Goal of the exercise: Each line of the data below goes into the copy exactly; pictures do not.

Records contained in a dataset
= = = =

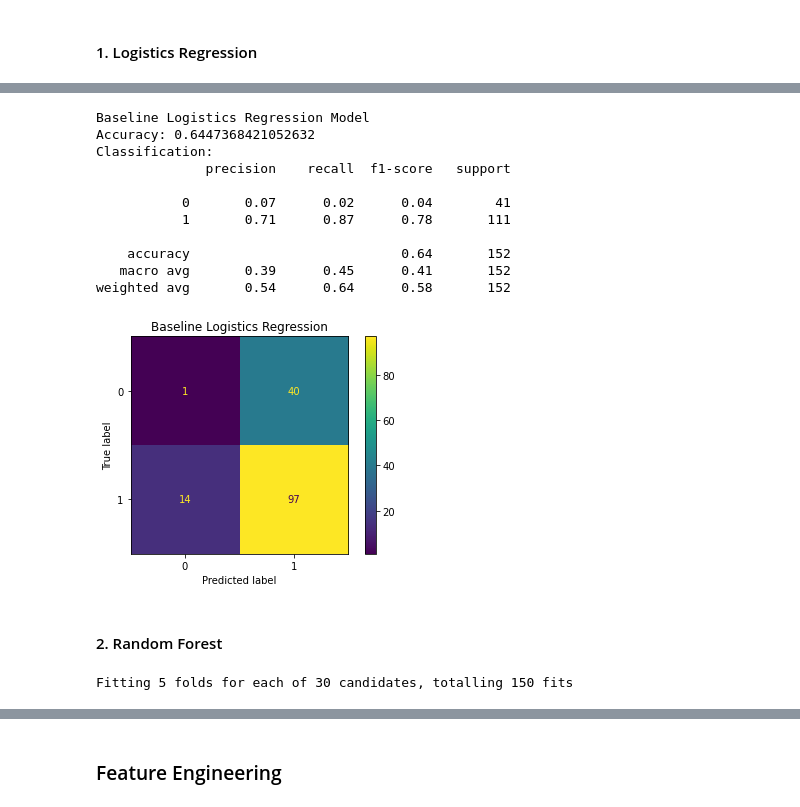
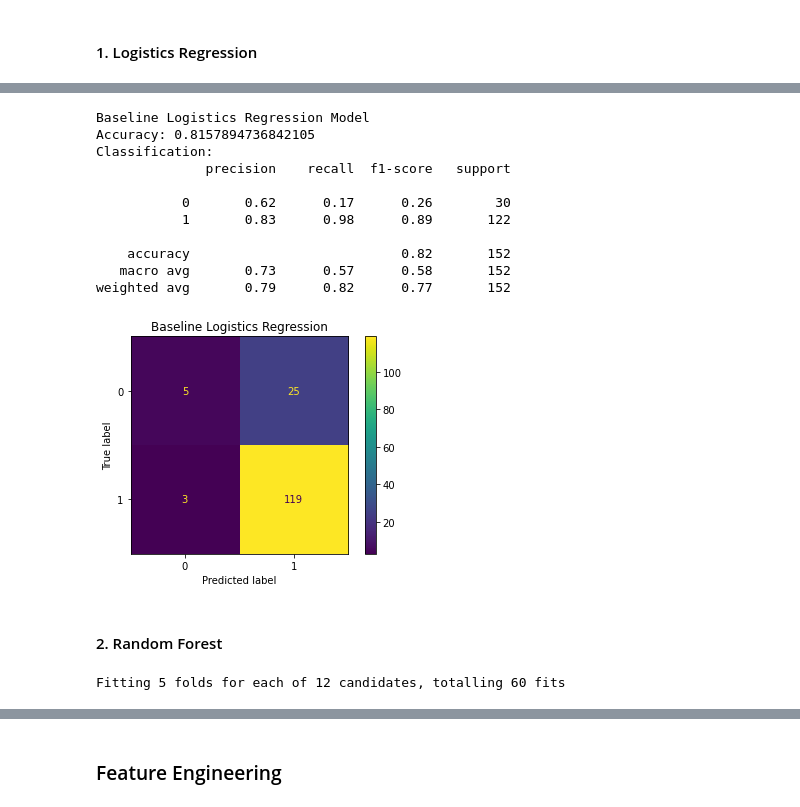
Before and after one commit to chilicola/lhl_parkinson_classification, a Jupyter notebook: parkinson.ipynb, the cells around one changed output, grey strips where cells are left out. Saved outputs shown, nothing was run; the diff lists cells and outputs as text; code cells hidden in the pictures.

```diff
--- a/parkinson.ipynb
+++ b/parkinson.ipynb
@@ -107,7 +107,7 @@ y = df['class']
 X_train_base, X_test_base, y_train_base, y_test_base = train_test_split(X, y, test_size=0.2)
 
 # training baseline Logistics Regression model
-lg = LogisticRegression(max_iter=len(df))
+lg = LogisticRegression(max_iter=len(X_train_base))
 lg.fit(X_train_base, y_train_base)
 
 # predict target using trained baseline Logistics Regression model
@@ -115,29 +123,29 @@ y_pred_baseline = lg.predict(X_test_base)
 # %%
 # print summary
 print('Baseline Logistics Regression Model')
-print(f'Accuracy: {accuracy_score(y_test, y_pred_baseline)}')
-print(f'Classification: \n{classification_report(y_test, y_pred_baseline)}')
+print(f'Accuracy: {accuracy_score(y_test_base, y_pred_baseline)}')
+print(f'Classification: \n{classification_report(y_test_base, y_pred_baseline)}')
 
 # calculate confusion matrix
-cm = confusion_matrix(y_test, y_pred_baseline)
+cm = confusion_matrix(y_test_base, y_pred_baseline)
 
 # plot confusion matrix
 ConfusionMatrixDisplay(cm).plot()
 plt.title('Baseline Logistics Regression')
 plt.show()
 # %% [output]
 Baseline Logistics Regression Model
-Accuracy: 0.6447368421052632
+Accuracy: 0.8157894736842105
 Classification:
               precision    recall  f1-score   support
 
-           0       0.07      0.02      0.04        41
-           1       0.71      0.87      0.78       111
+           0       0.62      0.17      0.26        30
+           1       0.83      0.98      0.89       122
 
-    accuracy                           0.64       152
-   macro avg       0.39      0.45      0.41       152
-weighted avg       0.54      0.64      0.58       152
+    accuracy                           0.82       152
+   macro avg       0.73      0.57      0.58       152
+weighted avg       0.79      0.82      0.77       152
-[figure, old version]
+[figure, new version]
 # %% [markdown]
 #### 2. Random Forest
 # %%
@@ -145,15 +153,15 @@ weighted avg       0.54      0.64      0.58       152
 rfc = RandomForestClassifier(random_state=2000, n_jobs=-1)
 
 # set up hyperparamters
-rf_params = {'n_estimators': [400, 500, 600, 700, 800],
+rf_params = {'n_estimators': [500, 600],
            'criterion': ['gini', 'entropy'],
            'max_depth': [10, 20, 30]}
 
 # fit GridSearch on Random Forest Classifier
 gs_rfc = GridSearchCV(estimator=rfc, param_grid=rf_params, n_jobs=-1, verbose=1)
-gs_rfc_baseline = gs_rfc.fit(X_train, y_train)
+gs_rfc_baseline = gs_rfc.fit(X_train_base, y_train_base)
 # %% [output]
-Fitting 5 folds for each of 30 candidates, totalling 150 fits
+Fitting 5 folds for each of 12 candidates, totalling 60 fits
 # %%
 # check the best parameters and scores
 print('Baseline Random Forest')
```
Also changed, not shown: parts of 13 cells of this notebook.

= = = =

Answer space:
Before and after one commit to chilicola/lhl_parkinson_classification, a Jupyter notebook: parkinson.ipynb, the cells around one changed output, grey strips where cells are left out. Saved outputs shown, nothing was run; the diff lists cells and outputs as text; code cells hidden in the pictures.

```diff
--- a/parkinson.ipynb
+++ b/parkinson.ipynb
@@ -107,7 +107,7 @@ y = df['class']
 X_train_base, X_test_base, y_train_base, y_test_base = train_test_split(X, y, test_size=0.2)
 
 # training baseline Logistics Regression model
-lg = LogisticRegression(max_iter=len(df))
+lg = LogisticRegression(max_iter=len(X_train_base))
 lg.fit(X_train_base, y_train_base)
 
 # predict target using trained baseline Logistics Regression model
@@ -115,29 +123,29 @@ y_pred_baseline = lg.predict(X_test_base)
 # %%
 # print summary
 print('Baseline Logistics Regression Model')
-print(f'Accuracy: {accuracy_score(y_test, y_pred_baseline)}')
-print(f'Classification: \n{classification_report(y_test, y_pred_baseline)}')
+print(f'Accuracy: {accuracy_score(y_test_base, y_pred_baseline)}')
+print(f'Classification: \n{classification_report(y_test_base, y_pred_baseline)}')
 
 # calculate confusion matrix
-cm = confusion_matrix(y_test, y_pred_baseline)
+cm = confusion_matrix(y_test_base, y_pred_baseline)
 
 # plot confusion matrix
 ConfusionMatrixDisplay(cm).plot()
 plt.title('Baseline Logistics Regression')
 plt.show()
 # %% [output]
 Baseline Logistics Regression Model
-Accuracy: 0.6447368421052632
+Accuracy: 0.8157894736842105
 Classification:
               precision    recall  f1-score   support
 
-           0       0.07      0.02      0.04        41
-           1       0.71      0.87      0.78       111
+           0       0.62      0.17      0.26        30
+           1       0.83      0.98      0.89       122
 
-    accuracy                           0.64       152
-   macro avg       0.39      0.45      0.41       152
-weighted avg       0.54      0.64      0.58       152
+    accuracy                           0.82       152
+   macro avg       0.73      0.57      0.58       152
+weighted avg       0.79      0.82      0.77       152
-[figure, old version]
+[figure, new version]
 # %% [markdown]
 #### 2. Random Forest
 # %%
@@ -145,15 +153,15 @@ weighted avg       0.54      0.64      0.58       152
 rfc = RandomForestClassifier(random_state=2000, n_jobs=-1)
 
 # set up hyperparamters
-rf_params = {'n_estimators': [400, 500, 600, 700, 800],
+rf_params = {'n_estimators': [500, 600],
            'criterion': ['gini', 'entropy'],
            'max_depth': [10, 20, 30]}
 
 # fit GridSearch on Random Forest Classifier
 gs_rfc = GridSearchCV(estimator=rfc, param_grid=rf_params, n_jobs=-1, verbose=1)
-gs_rfc_baseline = gs_rfc.fit(X_train, y_train)
+gs_rfc_baseline = gs_rfc.fit(X_train_base, y_train_base)
 # %% [output]
-Fitting 5 folds for each of 30 candidates, totalling 150 fits
+Fitting 5 folds for each of 12 candidates, totalling 60 fits
 # %%
 # check the best parameters and scores
 print('Baseline Random Forest')
```
Also changed, not shown: parts of 13 cells of this notebook.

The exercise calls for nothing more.